## Work to complete:
Retype the whole listing exactly.

## Records supplied:
· · ·
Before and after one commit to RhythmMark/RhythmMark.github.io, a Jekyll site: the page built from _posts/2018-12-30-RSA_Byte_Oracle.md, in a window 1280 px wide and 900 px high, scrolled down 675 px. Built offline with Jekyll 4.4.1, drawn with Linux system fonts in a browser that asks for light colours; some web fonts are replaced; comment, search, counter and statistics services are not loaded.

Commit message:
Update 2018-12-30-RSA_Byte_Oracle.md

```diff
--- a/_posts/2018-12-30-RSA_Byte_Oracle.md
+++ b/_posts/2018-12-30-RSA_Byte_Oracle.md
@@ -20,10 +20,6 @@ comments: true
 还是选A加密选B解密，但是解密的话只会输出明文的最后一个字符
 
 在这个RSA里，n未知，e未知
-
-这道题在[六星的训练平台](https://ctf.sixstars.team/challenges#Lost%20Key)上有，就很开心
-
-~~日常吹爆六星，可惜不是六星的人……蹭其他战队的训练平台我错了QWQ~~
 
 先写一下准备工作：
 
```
· · ·
## Solution for this exercise:
Before and after one commit to RhythmMark/RhythmMark.github.io, a Jekyll site: the page built from _posts/2018-12-30-RSA_Byte_Oracle.md, in a window 1280 px wide and 900 px high, scrolled down 675 px. Built offline with Jekyll 4.4.1, drawn with Linux system fonts in a browser that asks for light colours; some web fonts are replaced; comment, search, counter and statistics services are not loaded.

Commit message:
Update 2018-12-30-RSA_Byte_Oracle.md

```diff
--- a/_posts/2018-12-30-RSA_Byte_Oracle.md
+++ b/_posts/2018-12-30-RSA_Byte_Oracle.md
@@ -20,10 +20,6 @@ comments: true
 还是选A加密选B解密，但是解密的话只会输出明文的最后一个字符
 
 在这个RSA里，n未知，e未知
-
-这道题在[六星的训练平台](https://ctf.sixstars.team/challenges#Lost%20Key)上有，就很开心
-
-~~日常吹爆六星，可惜不是六星的人……蹭其他战队的训练平台我错了QWQ~~
 
 先写一下准备工作：
 
```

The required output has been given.